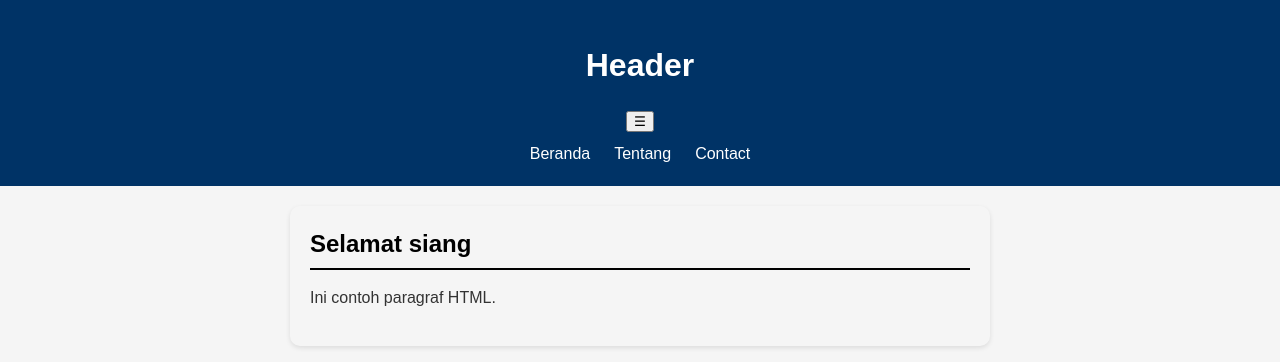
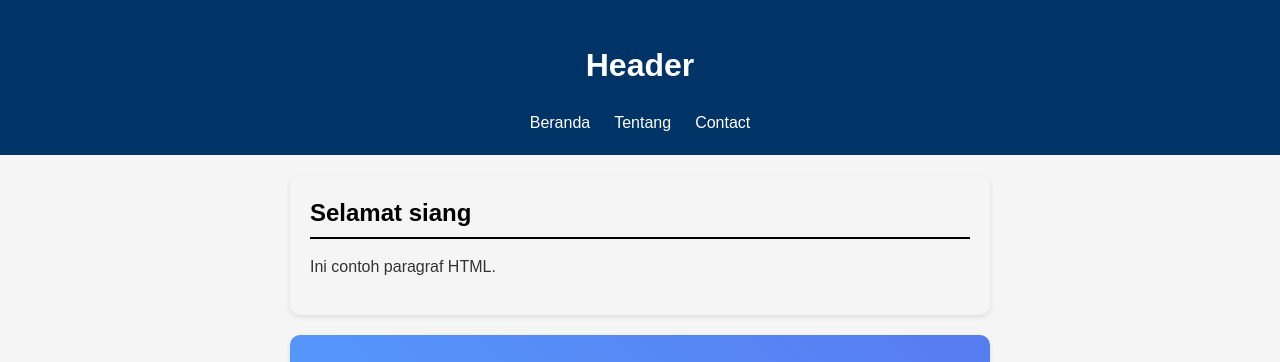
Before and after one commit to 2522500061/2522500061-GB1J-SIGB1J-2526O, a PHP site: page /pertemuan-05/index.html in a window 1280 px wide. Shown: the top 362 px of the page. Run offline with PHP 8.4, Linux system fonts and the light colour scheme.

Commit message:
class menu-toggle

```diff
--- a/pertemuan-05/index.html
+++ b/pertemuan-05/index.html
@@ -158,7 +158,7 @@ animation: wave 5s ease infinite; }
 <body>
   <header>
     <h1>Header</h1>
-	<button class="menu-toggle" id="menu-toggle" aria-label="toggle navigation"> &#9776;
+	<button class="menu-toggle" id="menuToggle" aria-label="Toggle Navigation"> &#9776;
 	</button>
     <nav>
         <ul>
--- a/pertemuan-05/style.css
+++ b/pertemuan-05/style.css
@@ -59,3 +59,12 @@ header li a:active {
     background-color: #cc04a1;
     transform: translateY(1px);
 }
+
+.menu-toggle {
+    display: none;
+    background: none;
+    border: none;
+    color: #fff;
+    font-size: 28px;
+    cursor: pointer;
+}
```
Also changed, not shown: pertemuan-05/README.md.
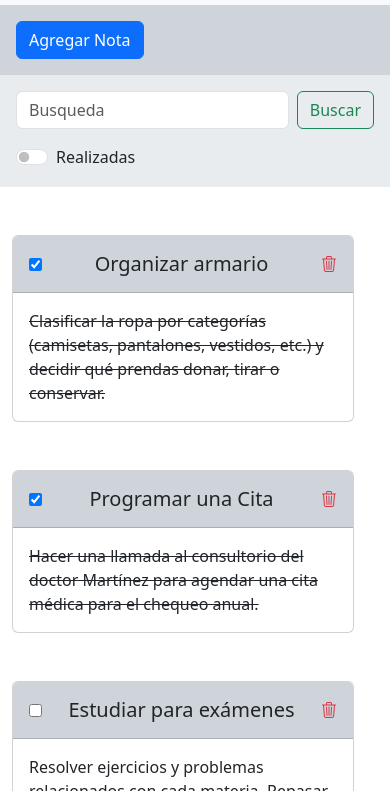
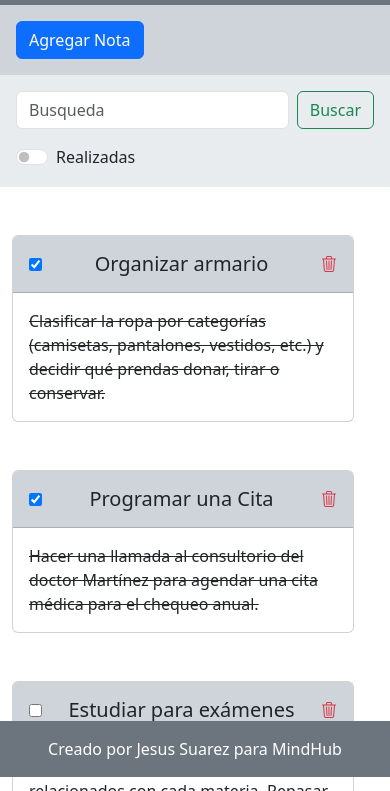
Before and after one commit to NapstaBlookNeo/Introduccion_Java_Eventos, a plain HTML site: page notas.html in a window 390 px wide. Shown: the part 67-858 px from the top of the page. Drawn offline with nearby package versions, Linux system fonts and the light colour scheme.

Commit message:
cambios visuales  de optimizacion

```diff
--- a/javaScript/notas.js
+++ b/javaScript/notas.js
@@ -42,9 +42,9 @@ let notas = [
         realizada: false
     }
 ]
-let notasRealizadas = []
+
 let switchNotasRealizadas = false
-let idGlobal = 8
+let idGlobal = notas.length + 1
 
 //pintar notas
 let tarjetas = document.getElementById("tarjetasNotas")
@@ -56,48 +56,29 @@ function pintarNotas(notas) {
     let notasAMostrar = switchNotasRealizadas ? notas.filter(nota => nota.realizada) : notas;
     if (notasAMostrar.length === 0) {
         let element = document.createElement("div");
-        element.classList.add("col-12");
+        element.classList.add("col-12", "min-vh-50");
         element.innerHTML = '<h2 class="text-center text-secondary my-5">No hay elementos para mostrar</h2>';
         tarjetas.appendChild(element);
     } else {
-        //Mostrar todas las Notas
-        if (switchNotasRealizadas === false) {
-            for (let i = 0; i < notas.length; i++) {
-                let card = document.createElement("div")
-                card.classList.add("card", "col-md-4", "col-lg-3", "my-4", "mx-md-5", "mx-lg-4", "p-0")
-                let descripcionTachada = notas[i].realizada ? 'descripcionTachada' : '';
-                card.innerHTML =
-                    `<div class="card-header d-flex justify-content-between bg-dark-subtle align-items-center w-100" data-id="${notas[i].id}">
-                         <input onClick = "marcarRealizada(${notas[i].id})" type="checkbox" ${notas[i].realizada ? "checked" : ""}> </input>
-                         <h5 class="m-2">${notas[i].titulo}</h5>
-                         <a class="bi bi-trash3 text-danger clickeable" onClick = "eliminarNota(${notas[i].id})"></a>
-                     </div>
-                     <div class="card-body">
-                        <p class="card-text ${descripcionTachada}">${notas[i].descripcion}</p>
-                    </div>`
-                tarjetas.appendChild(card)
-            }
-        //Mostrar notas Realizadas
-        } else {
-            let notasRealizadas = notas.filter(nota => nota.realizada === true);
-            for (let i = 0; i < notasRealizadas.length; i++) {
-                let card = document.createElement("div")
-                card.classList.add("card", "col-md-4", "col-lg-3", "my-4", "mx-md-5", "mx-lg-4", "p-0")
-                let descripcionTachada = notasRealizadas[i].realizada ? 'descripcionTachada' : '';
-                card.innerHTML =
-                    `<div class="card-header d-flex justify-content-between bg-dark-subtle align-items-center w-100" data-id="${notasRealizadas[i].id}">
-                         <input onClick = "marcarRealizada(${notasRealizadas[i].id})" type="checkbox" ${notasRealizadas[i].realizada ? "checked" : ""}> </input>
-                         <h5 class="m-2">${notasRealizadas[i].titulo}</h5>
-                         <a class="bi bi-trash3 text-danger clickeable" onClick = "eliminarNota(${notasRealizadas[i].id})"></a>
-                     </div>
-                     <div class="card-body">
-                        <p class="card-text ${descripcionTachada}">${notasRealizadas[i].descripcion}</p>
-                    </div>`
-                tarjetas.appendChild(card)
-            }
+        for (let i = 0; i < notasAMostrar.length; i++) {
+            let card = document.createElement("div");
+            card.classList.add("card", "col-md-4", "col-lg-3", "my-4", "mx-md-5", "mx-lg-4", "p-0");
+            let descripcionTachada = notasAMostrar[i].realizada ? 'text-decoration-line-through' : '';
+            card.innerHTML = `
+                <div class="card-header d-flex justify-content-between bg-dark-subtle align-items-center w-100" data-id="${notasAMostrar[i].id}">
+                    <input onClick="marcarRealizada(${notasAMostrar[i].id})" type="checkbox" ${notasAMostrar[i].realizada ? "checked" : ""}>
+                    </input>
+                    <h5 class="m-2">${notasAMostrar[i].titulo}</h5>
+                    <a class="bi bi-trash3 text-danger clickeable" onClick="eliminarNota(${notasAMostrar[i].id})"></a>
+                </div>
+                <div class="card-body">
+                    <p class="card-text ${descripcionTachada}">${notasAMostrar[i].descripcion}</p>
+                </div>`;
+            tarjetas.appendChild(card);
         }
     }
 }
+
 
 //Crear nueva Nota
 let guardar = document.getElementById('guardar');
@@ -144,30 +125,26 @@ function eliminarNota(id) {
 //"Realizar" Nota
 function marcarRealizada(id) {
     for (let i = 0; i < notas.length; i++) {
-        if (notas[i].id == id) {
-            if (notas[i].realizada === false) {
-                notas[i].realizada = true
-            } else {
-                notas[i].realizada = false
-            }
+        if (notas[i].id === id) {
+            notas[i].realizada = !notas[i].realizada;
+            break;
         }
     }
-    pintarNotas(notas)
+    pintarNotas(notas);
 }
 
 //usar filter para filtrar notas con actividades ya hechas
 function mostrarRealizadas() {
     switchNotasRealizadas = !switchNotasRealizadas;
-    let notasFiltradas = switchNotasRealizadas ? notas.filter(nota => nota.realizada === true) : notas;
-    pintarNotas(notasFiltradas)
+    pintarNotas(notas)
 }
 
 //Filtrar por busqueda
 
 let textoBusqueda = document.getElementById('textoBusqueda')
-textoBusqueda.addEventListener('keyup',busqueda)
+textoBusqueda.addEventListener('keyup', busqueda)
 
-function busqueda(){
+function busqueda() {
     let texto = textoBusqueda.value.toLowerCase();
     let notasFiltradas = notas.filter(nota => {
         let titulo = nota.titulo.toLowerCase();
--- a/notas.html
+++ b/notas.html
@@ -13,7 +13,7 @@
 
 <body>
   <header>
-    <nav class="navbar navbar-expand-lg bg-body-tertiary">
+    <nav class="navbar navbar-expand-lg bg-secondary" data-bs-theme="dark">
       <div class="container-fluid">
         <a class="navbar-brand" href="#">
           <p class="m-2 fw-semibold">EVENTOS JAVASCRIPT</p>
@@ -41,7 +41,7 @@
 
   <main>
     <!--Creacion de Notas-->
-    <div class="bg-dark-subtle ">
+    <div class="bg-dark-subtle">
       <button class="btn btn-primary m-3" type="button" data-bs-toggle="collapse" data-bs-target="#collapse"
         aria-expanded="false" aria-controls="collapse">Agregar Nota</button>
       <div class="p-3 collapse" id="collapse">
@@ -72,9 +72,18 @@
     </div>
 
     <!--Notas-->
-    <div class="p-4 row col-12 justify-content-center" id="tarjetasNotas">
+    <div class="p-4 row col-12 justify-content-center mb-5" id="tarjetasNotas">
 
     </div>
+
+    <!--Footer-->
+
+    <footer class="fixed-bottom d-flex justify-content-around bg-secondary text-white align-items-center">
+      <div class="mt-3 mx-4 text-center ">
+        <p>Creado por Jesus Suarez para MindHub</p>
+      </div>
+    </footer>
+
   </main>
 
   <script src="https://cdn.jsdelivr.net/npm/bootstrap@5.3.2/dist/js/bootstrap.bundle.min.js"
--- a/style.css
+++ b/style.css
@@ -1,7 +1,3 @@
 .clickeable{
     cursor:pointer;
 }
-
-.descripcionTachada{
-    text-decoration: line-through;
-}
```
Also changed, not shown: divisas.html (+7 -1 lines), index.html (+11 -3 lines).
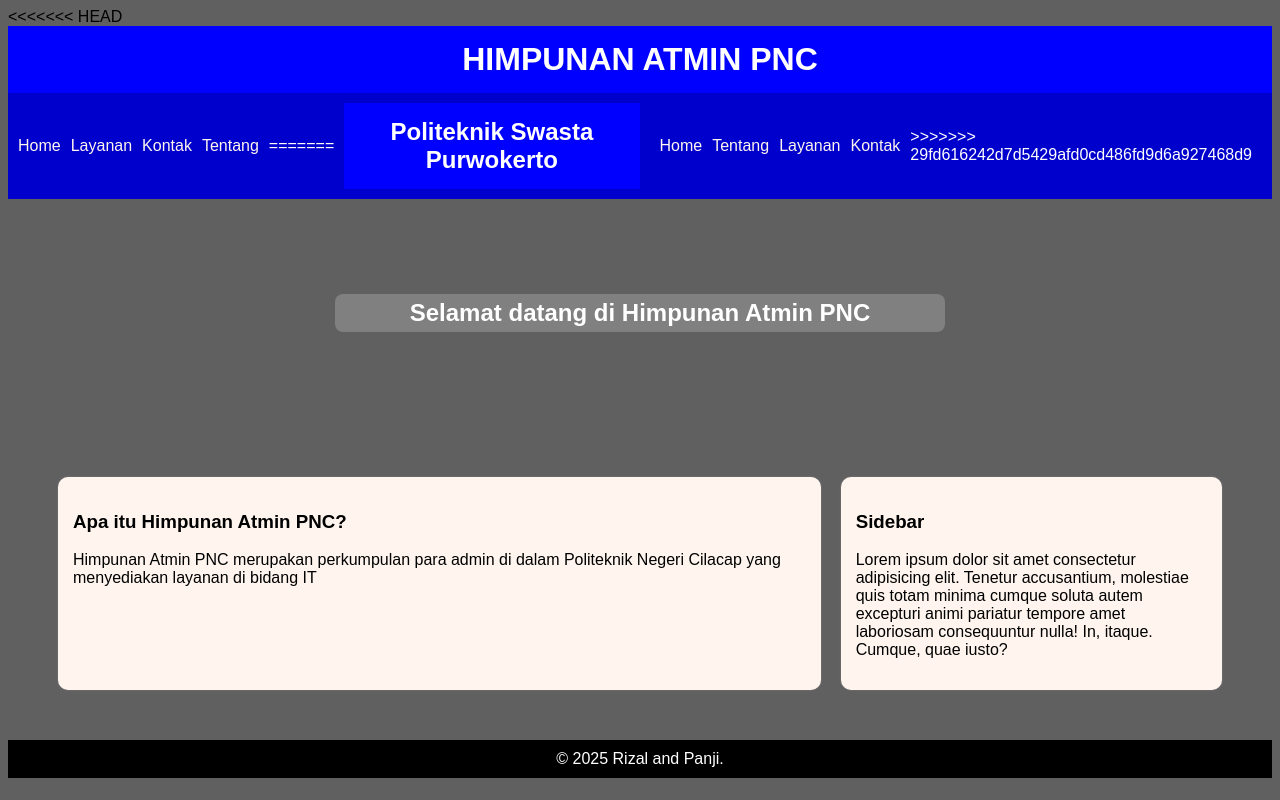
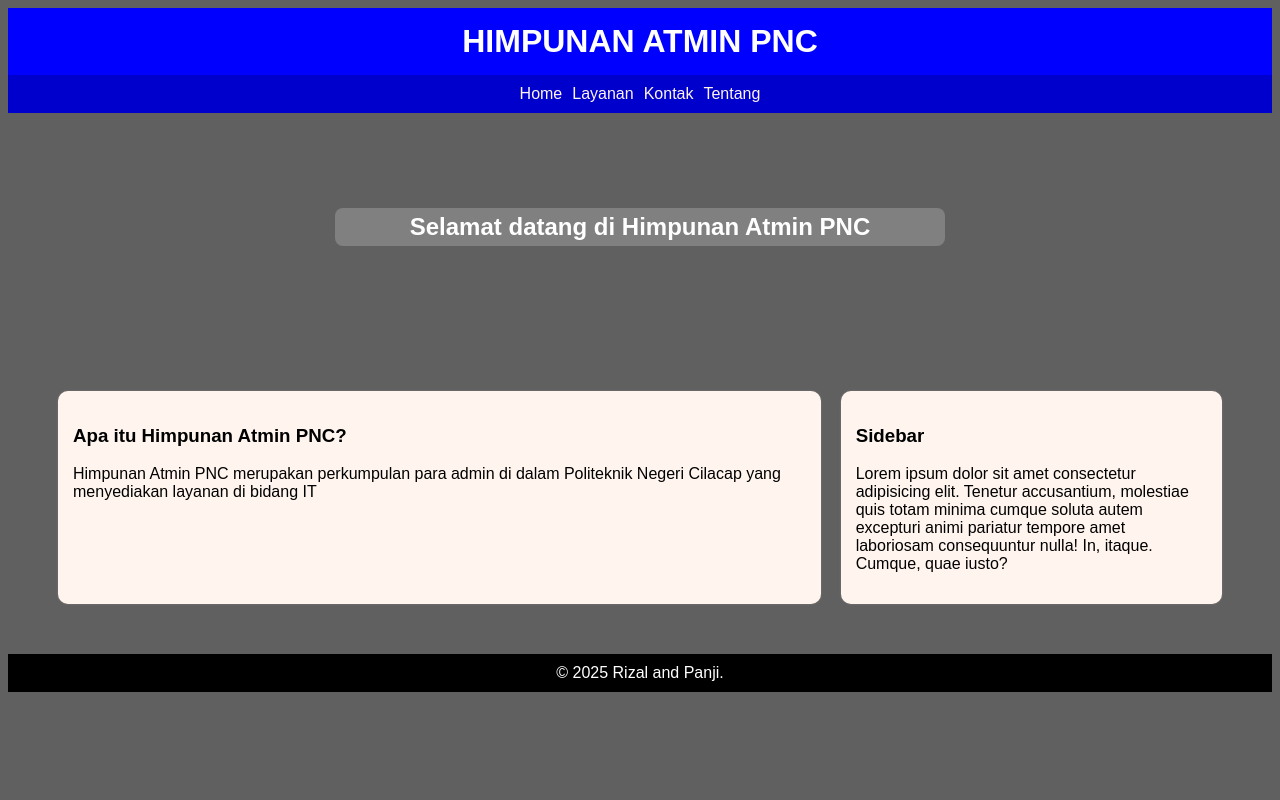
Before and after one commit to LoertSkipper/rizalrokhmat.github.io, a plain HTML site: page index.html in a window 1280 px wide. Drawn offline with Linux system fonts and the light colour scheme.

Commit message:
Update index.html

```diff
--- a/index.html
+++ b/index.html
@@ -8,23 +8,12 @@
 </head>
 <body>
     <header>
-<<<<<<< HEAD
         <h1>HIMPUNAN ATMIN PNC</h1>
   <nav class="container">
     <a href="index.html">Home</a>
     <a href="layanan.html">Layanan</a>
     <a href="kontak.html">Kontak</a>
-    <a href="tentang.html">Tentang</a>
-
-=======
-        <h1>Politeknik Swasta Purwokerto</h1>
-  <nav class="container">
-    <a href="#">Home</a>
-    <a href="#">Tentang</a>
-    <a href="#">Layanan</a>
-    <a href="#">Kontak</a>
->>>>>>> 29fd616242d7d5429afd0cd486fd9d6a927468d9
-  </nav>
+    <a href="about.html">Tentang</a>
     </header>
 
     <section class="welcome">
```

Task goal: Reading through the records above, report each line in which the string "button" is found.

Finished task:
-	<button class="menu-toggle" id="menu-toggle" aria-label="toggle navigation"> &#9776;
+	<button class="menu-toggle" id="menuToggle" aria-label="Toggle Navigation"> &#9776;
 	</button>
       <button class="btn btn-primary m-3" type="button" data-bs-toggle="collapse" data-bs-target="#collapse"
         aria-expanded="false" aria-controls="collapse">Agregar Nota</button>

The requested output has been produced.